**TASK STATEMENT**
Could you give the number of lines in the entries below that contain the word "targetPoint"? Only the number is wanted.

**RECORDED INFORMATION**
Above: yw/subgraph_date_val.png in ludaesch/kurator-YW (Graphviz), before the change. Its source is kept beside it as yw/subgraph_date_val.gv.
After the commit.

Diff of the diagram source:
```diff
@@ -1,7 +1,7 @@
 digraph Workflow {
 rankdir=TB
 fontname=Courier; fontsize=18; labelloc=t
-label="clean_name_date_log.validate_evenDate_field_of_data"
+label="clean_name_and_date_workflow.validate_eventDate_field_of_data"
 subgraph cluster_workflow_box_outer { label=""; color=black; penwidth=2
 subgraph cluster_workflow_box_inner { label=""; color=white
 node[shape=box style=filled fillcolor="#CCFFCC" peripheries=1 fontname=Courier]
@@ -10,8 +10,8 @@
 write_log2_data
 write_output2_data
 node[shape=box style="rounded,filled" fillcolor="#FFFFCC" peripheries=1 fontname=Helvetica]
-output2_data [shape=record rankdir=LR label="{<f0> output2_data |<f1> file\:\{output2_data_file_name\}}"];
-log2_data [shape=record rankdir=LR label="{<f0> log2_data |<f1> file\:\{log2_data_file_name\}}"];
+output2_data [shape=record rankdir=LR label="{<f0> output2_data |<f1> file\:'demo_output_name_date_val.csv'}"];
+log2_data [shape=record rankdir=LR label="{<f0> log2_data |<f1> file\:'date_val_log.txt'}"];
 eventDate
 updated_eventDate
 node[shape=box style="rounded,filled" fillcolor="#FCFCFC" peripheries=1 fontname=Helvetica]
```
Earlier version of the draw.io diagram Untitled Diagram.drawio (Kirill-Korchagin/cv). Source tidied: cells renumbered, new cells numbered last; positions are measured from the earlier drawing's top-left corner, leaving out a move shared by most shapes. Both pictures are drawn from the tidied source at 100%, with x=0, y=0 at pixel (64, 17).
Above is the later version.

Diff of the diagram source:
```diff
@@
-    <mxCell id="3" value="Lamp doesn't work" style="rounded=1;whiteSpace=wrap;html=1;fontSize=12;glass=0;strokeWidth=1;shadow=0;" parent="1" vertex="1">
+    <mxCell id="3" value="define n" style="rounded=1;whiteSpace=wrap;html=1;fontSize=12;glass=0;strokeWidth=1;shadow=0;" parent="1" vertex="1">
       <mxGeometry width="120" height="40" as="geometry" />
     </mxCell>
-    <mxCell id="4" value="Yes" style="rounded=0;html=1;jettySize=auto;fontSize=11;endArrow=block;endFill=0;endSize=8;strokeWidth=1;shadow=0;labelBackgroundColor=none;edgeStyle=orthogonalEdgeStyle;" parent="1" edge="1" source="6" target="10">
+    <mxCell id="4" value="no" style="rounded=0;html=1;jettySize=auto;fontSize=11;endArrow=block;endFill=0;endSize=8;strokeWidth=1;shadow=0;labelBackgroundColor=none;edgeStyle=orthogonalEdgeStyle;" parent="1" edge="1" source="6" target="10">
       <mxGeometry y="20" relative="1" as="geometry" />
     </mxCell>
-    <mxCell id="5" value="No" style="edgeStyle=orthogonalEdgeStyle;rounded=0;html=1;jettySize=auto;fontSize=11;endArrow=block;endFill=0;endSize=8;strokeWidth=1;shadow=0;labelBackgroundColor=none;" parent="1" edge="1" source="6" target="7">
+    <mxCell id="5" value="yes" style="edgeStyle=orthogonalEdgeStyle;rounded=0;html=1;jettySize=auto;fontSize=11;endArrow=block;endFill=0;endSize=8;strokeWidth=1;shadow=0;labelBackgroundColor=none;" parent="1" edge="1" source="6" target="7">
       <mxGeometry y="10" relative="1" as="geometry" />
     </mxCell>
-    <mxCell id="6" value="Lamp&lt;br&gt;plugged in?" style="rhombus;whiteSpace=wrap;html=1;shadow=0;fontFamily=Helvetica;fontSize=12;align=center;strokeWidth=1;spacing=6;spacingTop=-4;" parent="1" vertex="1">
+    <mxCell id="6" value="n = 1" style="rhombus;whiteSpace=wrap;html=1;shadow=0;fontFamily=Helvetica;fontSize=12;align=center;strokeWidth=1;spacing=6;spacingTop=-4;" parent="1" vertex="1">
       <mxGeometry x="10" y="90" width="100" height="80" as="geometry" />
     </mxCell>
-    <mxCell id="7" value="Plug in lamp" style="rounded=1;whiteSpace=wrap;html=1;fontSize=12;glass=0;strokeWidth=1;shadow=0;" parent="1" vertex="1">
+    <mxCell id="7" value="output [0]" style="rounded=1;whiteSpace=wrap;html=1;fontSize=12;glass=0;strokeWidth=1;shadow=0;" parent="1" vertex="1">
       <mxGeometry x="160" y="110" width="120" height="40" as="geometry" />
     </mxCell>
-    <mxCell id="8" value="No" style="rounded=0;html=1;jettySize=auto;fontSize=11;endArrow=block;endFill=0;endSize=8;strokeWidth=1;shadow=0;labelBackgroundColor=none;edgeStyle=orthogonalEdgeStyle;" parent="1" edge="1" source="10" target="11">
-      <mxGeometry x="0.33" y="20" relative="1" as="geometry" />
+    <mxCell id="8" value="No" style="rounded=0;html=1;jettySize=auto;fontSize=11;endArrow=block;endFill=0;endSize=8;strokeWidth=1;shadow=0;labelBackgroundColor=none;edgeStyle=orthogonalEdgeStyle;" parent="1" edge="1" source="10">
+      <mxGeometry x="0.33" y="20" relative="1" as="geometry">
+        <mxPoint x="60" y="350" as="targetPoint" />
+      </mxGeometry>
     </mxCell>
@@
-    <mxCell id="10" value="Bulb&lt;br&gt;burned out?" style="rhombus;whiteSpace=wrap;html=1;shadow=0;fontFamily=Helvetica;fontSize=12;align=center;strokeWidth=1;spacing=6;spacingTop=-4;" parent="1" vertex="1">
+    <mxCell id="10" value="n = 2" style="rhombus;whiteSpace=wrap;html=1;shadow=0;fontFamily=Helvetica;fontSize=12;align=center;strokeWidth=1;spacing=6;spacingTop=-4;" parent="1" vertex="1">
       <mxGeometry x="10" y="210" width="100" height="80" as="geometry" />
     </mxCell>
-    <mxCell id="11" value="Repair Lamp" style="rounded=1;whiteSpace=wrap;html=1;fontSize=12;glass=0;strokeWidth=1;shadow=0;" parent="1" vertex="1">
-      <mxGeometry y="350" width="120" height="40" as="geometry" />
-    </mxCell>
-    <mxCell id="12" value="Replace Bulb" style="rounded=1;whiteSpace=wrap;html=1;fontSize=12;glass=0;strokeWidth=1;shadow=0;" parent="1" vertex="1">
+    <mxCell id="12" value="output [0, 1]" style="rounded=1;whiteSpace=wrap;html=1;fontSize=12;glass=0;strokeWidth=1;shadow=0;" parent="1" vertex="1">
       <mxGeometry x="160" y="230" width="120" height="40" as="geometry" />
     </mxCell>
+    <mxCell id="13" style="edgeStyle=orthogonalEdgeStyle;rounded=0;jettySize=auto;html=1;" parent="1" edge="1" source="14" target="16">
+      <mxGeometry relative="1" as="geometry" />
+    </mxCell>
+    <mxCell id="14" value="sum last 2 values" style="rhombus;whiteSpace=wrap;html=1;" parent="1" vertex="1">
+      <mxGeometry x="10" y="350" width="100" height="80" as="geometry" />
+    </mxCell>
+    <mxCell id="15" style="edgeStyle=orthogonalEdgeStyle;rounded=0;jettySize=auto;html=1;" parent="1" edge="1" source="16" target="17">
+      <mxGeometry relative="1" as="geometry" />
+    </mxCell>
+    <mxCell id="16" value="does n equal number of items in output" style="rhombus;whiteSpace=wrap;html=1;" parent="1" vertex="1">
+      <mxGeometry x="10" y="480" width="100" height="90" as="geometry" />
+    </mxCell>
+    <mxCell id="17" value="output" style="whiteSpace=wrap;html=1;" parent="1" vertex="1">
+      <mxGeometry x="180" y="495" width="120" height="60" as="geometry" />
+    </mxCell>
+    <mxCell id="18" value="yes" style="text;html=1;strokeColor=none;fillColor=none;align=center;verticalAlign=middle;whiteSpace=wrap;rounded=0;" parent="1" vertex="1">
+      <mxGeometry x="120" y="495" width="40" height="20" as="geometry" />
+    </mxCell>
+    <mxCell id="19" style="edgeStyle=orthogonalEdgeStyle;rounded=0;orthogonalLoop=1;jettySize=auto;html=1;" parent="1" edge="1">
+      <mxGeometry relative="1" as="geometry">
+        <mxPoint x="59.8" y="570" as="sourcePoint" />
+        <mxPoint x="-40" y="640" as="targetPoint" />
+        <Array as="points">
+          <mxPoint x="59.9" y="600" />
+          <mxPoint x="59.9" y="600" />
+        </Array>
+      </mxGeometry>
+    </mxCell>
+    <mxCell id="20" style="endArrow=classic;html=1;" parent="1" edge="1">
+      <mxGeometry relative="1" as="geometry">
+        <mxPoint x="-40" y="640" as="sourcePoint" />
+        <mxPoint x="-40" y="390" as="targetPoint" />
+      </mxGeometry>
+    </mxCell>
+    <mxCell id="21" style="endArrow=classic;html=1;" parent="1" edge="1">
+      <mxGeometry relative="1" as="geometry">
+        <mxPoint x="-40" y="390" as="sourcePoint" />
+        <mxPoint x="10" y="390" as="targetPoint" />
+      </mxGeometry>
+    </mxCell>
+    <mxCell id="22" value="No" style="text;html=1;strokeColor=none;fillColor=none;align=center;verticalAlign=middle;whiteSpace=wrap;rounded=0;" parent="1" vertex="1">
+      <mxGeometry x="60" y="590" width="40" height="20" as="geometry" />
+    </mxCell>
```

**RESPONSE FOR THIS EXERCISE**
4